- _WORK REQUIRED_: In the listing below, locate the lines bearing the word "position". Copy every one of them.

- _DATA EXCERPTS_:
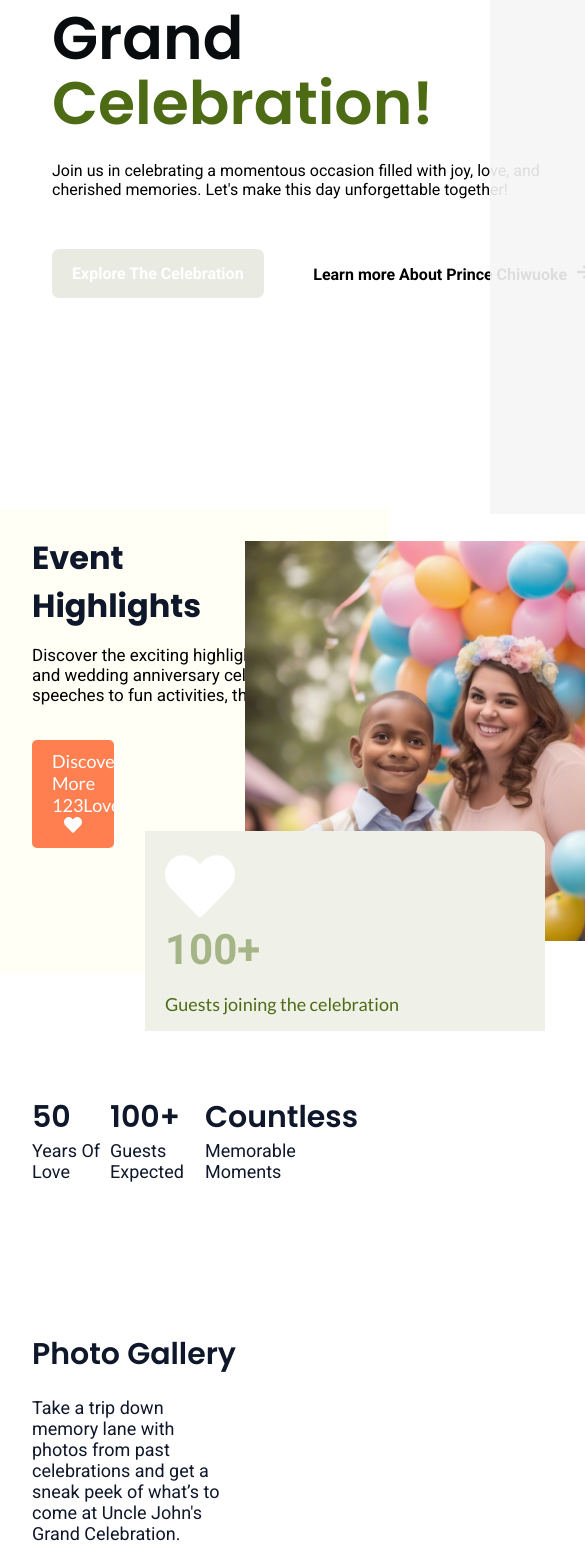
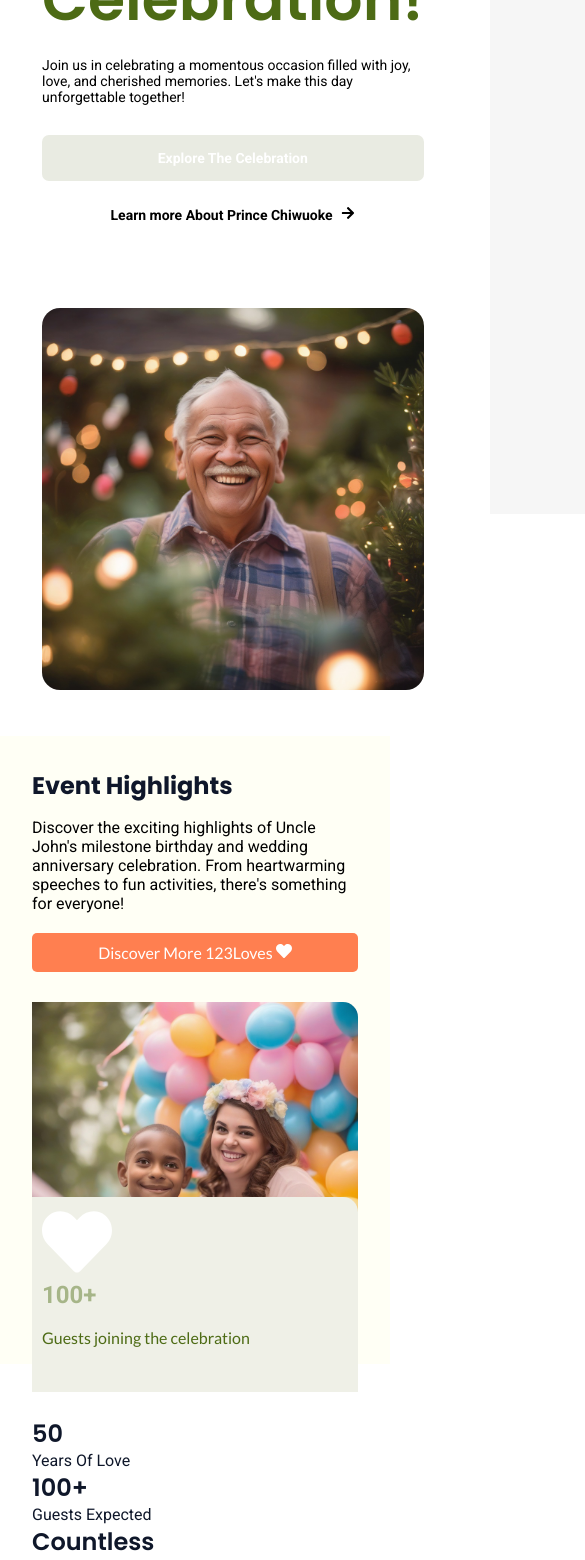
Before and after one commit to JuliusMonday/Prince-Chiwuoke-Birthday-Bash, a React (Vite) app: page / in a window 390 px wide. Shown: the part 400-1960 px from the top of the page, 585 px wide, since content can reach past the window. Built offline with nearby package versions, Linux system fonts and the light colour scheme.

Commit message:
worked on responsiveness

```diff
--- a/src/components/EventHighlightSection.css
+++ b/src/components/EventHighlightSection.css
@@ -90,3 +90,57 @@
     line-height: 1.7;
     padding-bottom: 30px;
 }
+
+@media (max-width: 768px) {
+    .highlight-container {
+        flex-direction: column; /* Stack items vertically */
+        gap: 30px; /* Reduce gap between items */
+    }
+
+    .content-highlight {
+        width: 100%; /* Full width for content */
+        height: auto; /* Allow height to adjust based on content */
+    }
+
+    .content-highlight > h2 {
+        font-size: 24px; /* Smaller font size for headings */
+    }
+
+    .content-highlight > p {
+        font-size: 16px; /* Smaller font size for paragraphs */
+        width: 100%; /* Full width for paragraphs */
+        margin-bottom: 20px; /* Adjust margin */
+    }
+
+    .discover-more-btn {
+        width: 100%; /* Full width for button */
+        font-size: 16px; /* Smaller font size for button */
+    }
+
+    .picture-section {
+        width: 100%; /* Full width for picture section */
+        height: auto; /* Allow height to adjust based on content */
+        position: relative; /* Maintain positioning */
+    }
+
+    .image-div {
+        width: 100%; /* Full width for image div */
+        height: auto; /* Allow height to adjust based on aspect ratio */
+    }
+
+    .bottom-box {
+        width: 100%; /* Full width for bottom box */
+        height: auto; /* Allow height to adjust based on content */
+        left: 0; /* Align to the left */
+        bottom: -60px; /* Adjust position */
+        padding: 10px; /* Adjust padding */
+    }
+
+    .bottom-box-header {
+        font-size: 24px; /* Smaller font size for bottom box header */
+    }
+
+    .bottom-box-p {
+        font-size: 16px; /* Smaller font size for bottom box paragraph */
+    }
+}
--- a/src/components/Footer.css
+++ b/src/components/Footer.css
@@ -44,3 +44,36 @@
     font-size: 16px;
     margin-top: 20px;
 }
+
+@media (max-width: 768px) {
+    .footer-section {
+        height: auto; /* Allow height to adjust based on content */
+        padding: 20px; /* Add padding for better spacing */
+    }
+
+    .navigations {
+        flex-direction: column; /* Stack navigation items vertically */
+        gap: 20px; /* Reduce gap between items */
+        align-items: center; /* Center align items */
+        margin-bottom: 20px; /* Reduce bottom margin */
+    }
+
+    .navigations > h3 {
+        font-size: 18px; /* Smaller font size for titles */
+    }
+
+    .socials, .copyright {
+        flex-direction: column; /* Stack items vertically */
+        align-items: center; /* Center align items */
+        margin: 10px 0; /* Adjust margins */
+    }
+
+    .social-icon {
+        font-size: 24px; /* Smaller icon size */
+        margin: 5px; /* Adjust space around icons */
+    }
+
+    .copyright {
+        font-size: 14px; /* Smaller font size for copyright text */
+    }
+}
--- a/src/components/Gallery.css
+++ b/src/components/Gallery.css
@@ -31,3 +31,31 @@ h3 {
     color: #333; /* Color for titles */
     font-family: var(--font-roboto);
 }
+
+@media (max-width: 768px) {
+    .photo-container {
+        padding: 10px; /* Reduce padding for smaller screens */
+        flex-direction: column; /* Stack photos vertically */
+        overflow-x: visible; /* Disable horizontal scrolling */
+    }
+
+    .photo {
+        margin-right: 0; /* Remove right margin */
+        margin-bottom: 20px; /* Add bottom margin for spacing */
+        text-align: center; /* Center align text for better presentation */
+    }
+
+    .photo-img {
+        width: 100%; /* Full width for images */
+        height: auto; /* Allow height to adjust based on width */
+    }
+
+    .photo-img img {
+        height: auto; /* Maintain aspect ratio */
+    }
+
+    h3 {
+        font-size: 14px; /* Smaller font size for titles */
+        margin-top: 5px; /* Reduce space between image and title */
+    }
+}
--- a/src/components/GetIntouch.css
+++ b/src/components/GetIntouch.css
@@ -53,3 +53,44 @@
 .below-txt2{
     padding-top: 180px;
 }
+
+@media (max-width: 768px) {
+    .get-intouch-container {
+        margin-top: 50px; /* Reduce top margin */
+        height: auto; /* Allow container to adjust height */
+        padding: 20px; /* Add padding for better spacing */
+        flex-direction: column; /* Stack sections vertically */
+    }
+
+    .get-intouch-sub-container {
+        flex-direction: column; /* Stack sub-container items vertically */
+        gap: 30px; /* Reduce gap between sections */
+    }
+
+    .left-section,
+    .right-section {
+        flex: none; /* Remove flex-grow */
+        width: 100%; /* Full width for both sections */
+        text-align: center; /* Center text for better readability */
+    }
+
+    .left-section > h1 {
+        font-size: 32px; /* Smaller font size */
+    }
+
+    .right-section p {
+        font-size: 14px; /* Smaller font size */
+    }
+
+    .text1, h2 {
+        font-size: 14px; /* Smaller font size */
+    }
+
+    .below-txt {
+        padding-top: 40px; /* Reduce padding */
+    }
+
+    .below-txt2 {
+        padding-top: 80px; /* Reduce padding */
+    }
+}
--- a/src/components/HeroComponent.css
+++ b/src/components/HeroComponent.css
@@ -103,3 +103,48 @@
     border-radius: 18px;
 
 }
+
+@media (max-width: 768px) {
+    .hero-component-cont {
+        grid-template-columns: 1fr; /* Stack columns */
+        height: auto; /* Adjust height for smaller screens */
+        padding: 20px; /* Add padding */
+    }
+
+    .hero-content {
+        width: auto; /* Allow content to take full width */
+        padding: 10px; /* Reduce padding */
+    }
+
+    .header-text {
+        font-size: 36px; /* Smaller font size */
+        line-height: 40px; /* Adjust line height */
+        padding-bottom: 15px; /* Reduce padding */
+    }
+
+    .sub-text {
+        font-size: 14px; /* Smaller font size */
+        padding-bottom: 15px; /* Reduce padding */
+    }
+
+    .hero-btns {
+        flex-direction: column; /* Stack buttons vertically */
+        align-items: stretch; /* Stretch buttons to full width */
+        padding-top: 15px; /* Adjust padding */
+    }
+
+    .hero-button1, .hero-button2 {
+        width: 100%; /* Full width buttons */
+        margin-bottom: 10px; /* Space between buttons */
+    }
+
+    .hero-button1 a,
+    .hero-button2 a {
+        font-size: 14px; /* Smaller font size for links */
+    }
+
+    .hero-photo {
+        width: 100%; /* Full width for images */
+        padding: 10px; /* Reduce padding */
+    }
+}
--- a/src/components/InfoSection.css
+++ b/src/components/InfoSection.css
@@ -35,3 +35,35 @@
     width: 60%;
 
 }
+
+@media (max-width: 768px) {
+    .info-container {
+        padding: 20px; /* Reduce padding for smaller screens */
+    }
+
+    .info-items {
+        flex-direction: column; /* Stack items vertically */
+        align-items: flex-start; /* Align items to the left */
+        margin-top: 20px; /* Reduce top margin */
+        margin-bottom: 20px; /* Reduce bottom margin */
+    }
+
+    .info-item h1 {
+        font-size: 24px; /* Smaller font size */
+    }
+
+    .info-item p {
+        font-size: 16px; /* Smaller font size */
+    }
+
+    .photo-info h2 {
+        font-size: 24px; /* Smaller font size */
+        padding-top: 30px; /* Reduce top padding */
+        padding-bottom: 15px; /* Reduce bottom padding */
+    }
+
+    .photo-info p {
+        font-size: 16px; /* Smaller font size */
+        width: 100%; /* Full width for better readability */
+    }
+}
--- a/src/components/Quote.css
+++ b/src/components/Quote.css
@@ -57,3 +57,77 @@
 .person > p{
     color: #ACBA93;
 }
+
+
+@media (max-width: 1024px) {
+    .quote-container {
+        height: auto; /* Allow height to adjust based on content */
+        padding: 20px; /* Add padding for better spacing */
+    }
+
+    .quote-sub-container {
+        flex-direction: column; /* Stack items vertically on smaller screens */
+        align-items: center; /* Center align items */
+        gap: 30px; /* Reduce gap between items */
+    }
+
+    .quote-image {
+        width: 100%; /* Full width for the image container */
+    }
+
+    .quote-image > img {
+        height: auto; /* Allow height to adjust based on aspect ratio */
+        transform: translate(0, 0); /* Reset transform for better fit */
+    }
+
+    .quote-content {
+        margin-top: -40px; /* Adjust margin for better alignment */
+        text-align: center; /* Center align text */
+    }
+
+    .quote-header {
+        width: 90%; /* Increase width for better readability */
+        font-size: 20px; /* Smaller font size for tablets */
+        margin-top: -30px; /* Adjust margin */
+    }
+
+    .quote-icon {
+        font-size: 80px; /* Smaller icon size for tablets */
+        margin: 10px; /* Adjust margins */
+    }
+
+    .person {
+        font-size: 14px; /* Smaller font size for person details */
+        margin-top: 20px; /* Adjust margin */
+    }
+
+    .person > h3 {
+        font-size: 16px; /* Smaller font size for person's name */
+    }
+
+    .person > p {
+        font-size: 14px; /* Smaller font size for person's description */
+    }
+}
+
+@media (max-width: 768px) {
+    .quote-header {
+        font-size: 18px; /* Further reduce font size for mobile */
+    }
+
+    .quote-icon {
+        font-size: 60px; /* Smaller icon size for mobile */
+    }
+
+    .person {
+        font-size: 12px; /* Smaller font size for person details on mobile */
+    }
+
+    .person > h3 {
+        font-size: 14px; /* Smaller font size for person's name on mobile */
+    }
+
+    .person > p {
+        font-size: 12px; /* Smaller font size for person's description on mobile */
+    }
+}
```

- _FINISHED EXERCISE_:
+        position: relative; /* Maintain positioning */
+        bottom: -60px; /* Adjust position */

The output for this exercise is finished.